First, the creation of the fund must be explicitly linked to the success of the free trade area. The AU leaders can do this by making the case that, just as has happened in other regions, the presence of a regional financial arrangement will support the efforts to boost intra-regional trade in Africa. It will help participating countries mitigate the balance of payments challenges that greater regional integration may cause.
Moreover, the fund, by quickly providing its members with financial support, can offer them more time to negotiate a larger support package with richer institutions, such as the IMF. In this regard, it should be noted that eight of the AU member countries (Cape Verde, Comores, Djibouti, Eritrea, Guinea-Bissau, Sao Tome and Principe, Seychelles, and Somalia) will be able to borrow more resources from the AMF than the IMF.
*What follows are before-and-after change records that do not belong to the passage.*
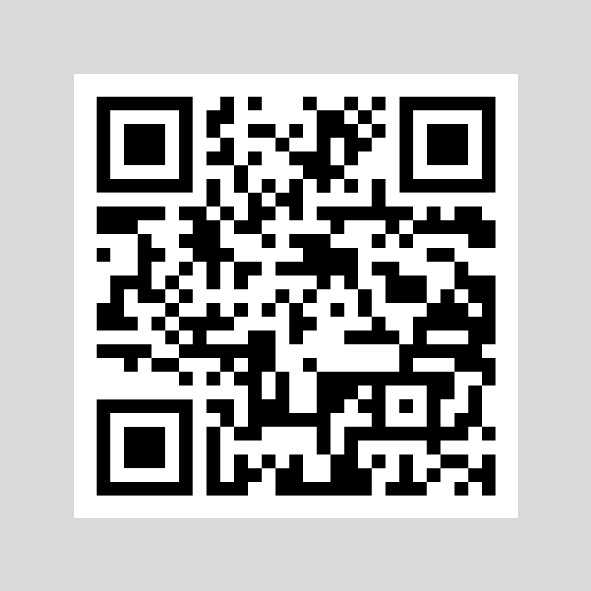
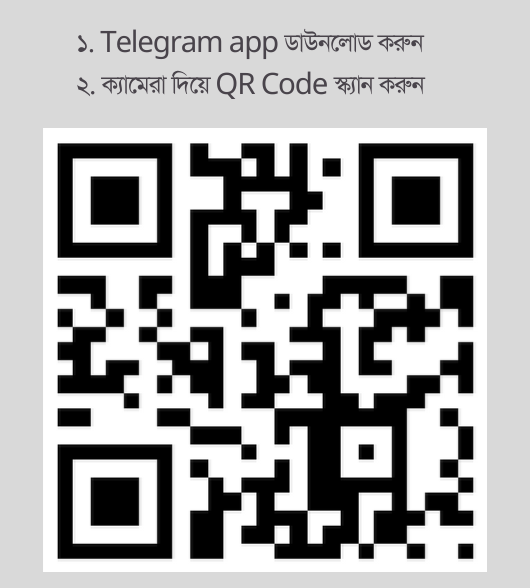
updated qr code and text

diff --git a/index.html b/index.html
@@ -80,6 +80,7 @@
           </div>
           <div class="col-lg-4 order-2 order-lg-2">
             <img src="assets/img/toholQR.png" class="img-fluid" alt="">
+              <p class="text-center mt-2">অথবা এখানে <a href="https://t.me/ToholBot" style="color: #FF0844;" target="_blank">ক্লিক করুন</a></p>
           </div>
         </div>
       </div>
@@ -130,6 +131,7 @@
     <div class="container">
       <div class="copyright text-center ">
         <p>©<strong class="px-1 sitename">Tohol</strong> <span>All Rights Reserved</span></p>
+        <p>টহল একটি অলাভজনক প্রজেক্ট এবং এটা সম্পূর্ণ ব্যাক্তি উদ্যগে করা হয়েছে। কোন প্রকার সরকারি পৃষ্ঠপোষকতা নেই </p>
       </div>
       <div class="social-links d-flex justify-content-center">
         <a href=""><i class="bi bi-twitter-x"></i></a>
Second, one AU member state should become the champion for the fund. This country would become the first country to sign and ratify the fund treaty. It would lobby other AU member countries to ratify the African Monetary Fund. It would advocate for the AU to reconstitute the steering committee created in the treaty and provide it with adequate resources. Since Cameroon is the designated host country for the AMF’s headquarters, it has an incentive to be a champion for the institution.
Finally, the steering committee should develop a plan for overcoming the substantial resource constraints in the region. This will require balancing the fund’s need for sufficient resources to be credible with the limited ability of some states to contribute. This could be addressed by negotiating an arrangement in which richer regional countries and institutions contribute a disproportionate share of their capital contributions up-front.
These additional contributions will be reimbursed as poorer countries make their capital contributions. It’s important to note that the AMF Board of Governors has the authority to extend the period for a country to make its contribution for up to eight years. To further incentivise small to medium sized member countries to contribute capital, they should be allowed to treat their capital contributions as part of their international reserves. Such an arrangement is not unprecedented and was used effectively in South America. These measures would make an implementation plan more feasible.
Africa has tried valiantly for decades to overcome the substantial challenges hindering the development of robust intra-regional trade. The free trade area agreement is the most recent of these efforts. The credibility of the continent’s leaders and institutions will be influenced by its success or failure. The establishment of the African Monetary Fund would demonstrate the continent’s determination to promote intra-regional trade and development.
Hadiza Gagara Dagah is a co-author of the policy brief, Jump-starting the African Monetary Fund , on which this article is based.
Danny Bradlow, SARCHI Professor of International Development Law and African Economic Relations, University of Pretoria and William N Kring, Assistant Director, Global Development Policy Center, Boston University